IFJ Report on Press Freedom in Asia: Journalists Pay With Their Lives for Press Freedom Attacks

Governments, insurgents, terrorists, corrupt officials, criminals, gangsters and fundamentalists of all religions are all taking out their frustrations on a free press in south Asia - and journalists are paying for it with their lives, a new report has found.

The first annual report on press freedom in south Asia has been coordinated by the International Federation of Journalists, the global voice for journalists. The report, covering Bangladesh, India, Pakistan, Nepal and Sri Lanka records a worrying trend of increasing violence against journalists, including the deaths of at least 15 journalists and other media workers since the beginning of 2002.

The report also monitors the commitment of governments across the region and their actions on press freedom, saying:

"Ruthless criminality and political indifference often mean that little can be done to stop determined killers. But governments must be challenged. They must respect democratic rights, investigate and follow up every attack and be held accountable when there is official complacency, negligence or, as in some cases, official complicity in attacks on media."

The report shows that journalism in South Asia continues to be a risky affair, and that those journalists operating in regions of civil, political unrest and ethnic violence do so under enormous pressure on both their safety and their ability to do their job freely.

Journalists need support not only to do their jobs in safety but they also need professional training and proper working conditions.

"Clearly, though, there is a long way to go to achieve the conditions necessary for democratic and pluralistic media across the region," the report concludes.

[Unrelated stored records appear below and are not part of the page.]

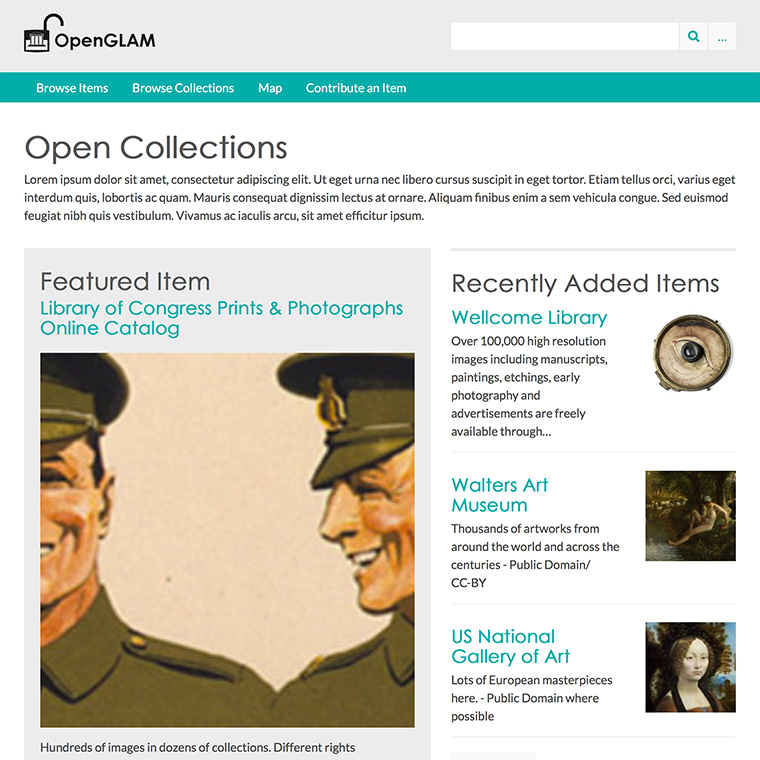
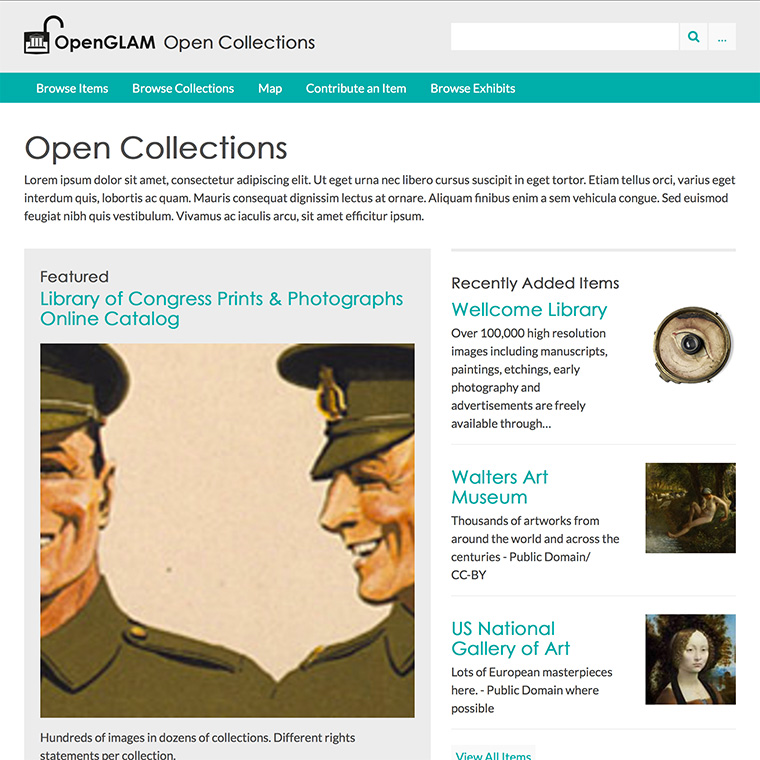
change featured headings

diff --git a/css/style.css b/css/style.css
@@ -559,7 +559,6 @@ p {
 #featured-collection,
 #featured-exhibit,
 #recent-items {
-  overflow: hidden;
   margin: 1em 0 0;
 }
 #featured-item h2, #featured-item #item-filters .collection, #item-filters #featured-item .collection,
@@ -1517,6 +1516,16 @@ body.files .item-file {
   height: auto;
   float: none;
 }
+#home [id^="featured-"] h2, #home [id^="featured-"] #item-filters .collection, #item-filters #home [id^="featured-"] .collection,
+#home .featured-exhibit h2,
+#home .featured-exhibit #item-filters .collection,
+#item-filters #home .featured-exhibit .collection,
+#home #recent-items h2,
+#home #recent-items #item-filters .collection,
+#item-filters #home #recent-items .collection {
+  font-size: 20px;
+  padding-top: 1.5em;
+}
 #home #featured-item {
   background-color: #ECECEC;
   padding: 21.33333px;
@@ -1540,6 +1549,16 @@ body.files .item-file {
 }
 #home #featured-collection h2, #home #featured-collection #item-filters .collection, #item-filters #home #featured-collection .collection {
   border: none;
+}
+#home .featured-exhibit h2, #home .featured-exhibit #item-filters .collection, #item-filters #home .featured-exhibit .collection {
+  margin-top: 1em;
+  padding-bottom: 0;
+}
+#home .featured-exhibit #featured-exhibit {
+  margin-top: 0;
+}
+#home .featured-exhibit #featured-exhibit h2, #home .featured-exhibit #featured-exhibit #item-filters .collection, #item-filters #home .featured-exhibit #featured-exhibit .collection {
+  display: none;
 }
 #home #recent-items h2, #home #recent-items #item-filters .collection, #item-filters #home #recent-items .collection {
   margin-bottom: 0.3em;
@@ -2299,6 +2318,9 @@ body.files .item-file {
   }
   #home #featured-item .record .image {
     position: static;
+  }
+  #home .featured-exhibit h2, #home .featured-exhibit #item-filters .collection, #item-filters #home .featured-exhibit .collection {
+    padding-right: 150px;
   }
 }
 /* -------------------------------------------------------------------------*/

diff --git a/css/sass/_screen.scss b/css/sass/_screen.scss
@@ -115,7 +115,6 @@ p {
 #featured-collection,
 #featured-exhibit, 
 #recent-items {
-    overflow: hidden;
     margin:1em 0 0;
     
     h2, 
@@ -946,6 +945,15 @@ body.files .item-file {
     }
   }
   
+  [id^="featured-"],
+  .featured-exhibit,
+  #recent-items {
+    h2 {
+      font-size:20px;
+      padding-top:1.5em;
+    }
+  }
+  
   #featured-item {
     @include boxed;
     
@@ -980,6 +988,20 @@ body.files .item-file {
     }
   }
   
+  .featured-exhibit {
+    h2 {
+      margin-top:1em;
+      padding-bottom:0;
+    }
+    #featured-exhibit {
+      margin-top:0;
+      
+      h2 {
+        display:none;
+      }
+    }
+  }
+
   #recent-items {
     h2 {
       margin-bottom:0.3em;

diff --git a/css/sass/_screen_40em_min.scss b/css/sass/_screen_40em_min.scss
@@ -455,4 +455,10 @@
       }
     }
   }
+  
+  .featured-exhibit {
+    h2 {
+      padding-right:150px;
+    }
+  }
 }

diff --git a/index.php b/index.php
@@ -8,7 +8,7 @@
     <?php if (get_theme_option('Display Featured Item') !== '0'): ?>
     <!-- Featured Item -->
     <div id="featured-item">
-        <h2><?php echo __('Featured Item'); ?></h2>
+        <h2><?php echo __('Featured'); ?></h2>
         <?php echo random_featured_items(1); ?>
     </div><!--end featured-item-->
     <?php endif; ?>
@@ -16,7 +16,7 @@
     <?php if (get_theme_option('Display Featured Collection') !== '0'): ?>
     <!-- Featured Collection -->
     <div id="featured-collection">
-        <h2><?php echo __('Featured Collection'); ?></h2>
+        <h2><?php echo __('Featured'); ?></h2>
         <?php echo random_featured_collection(); ?>
     </div><!-- end featured collection -->
     <?php endif; ?>
@@ -25,7 +25,10 @@
             && plugin_is_active('ExhibitBuilder')
             && function_exists('exhibit_builder_display_random_featured_exhibit')): ?>
     <!-- Featured Exhibit -->
+    <div class="featured-exhibit">
+    <h2><?php echo __('Featured'); ?></h2>
     <?php echo exhibit_builder_display_random_featured_exhibit(); ?>
+    </div>
     <?php endif; ?>
     
     <?php if (get_theme_option('homepage_text_two')): ?>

"And this is only likely to flourish through the collective actions of journalists through strong, independent media associations that demand respect for independent journalism and give journalists a voice in negotiating proper training for journalists, a fairer legal environment and acceptable working conditions.

"Instances of harassment, intimidation -- and worse -- against journalists can no longer go improperly investigated as they so often have in the past."

Further information, Jacqueline Park, Director IFJ-Asia +61 411 721 692 or Laxmi Murthy in New Delhi on 9818383669

For the full report visit the IFJ on the web at www.ifj.org or in Asia www.ifj-asia.org.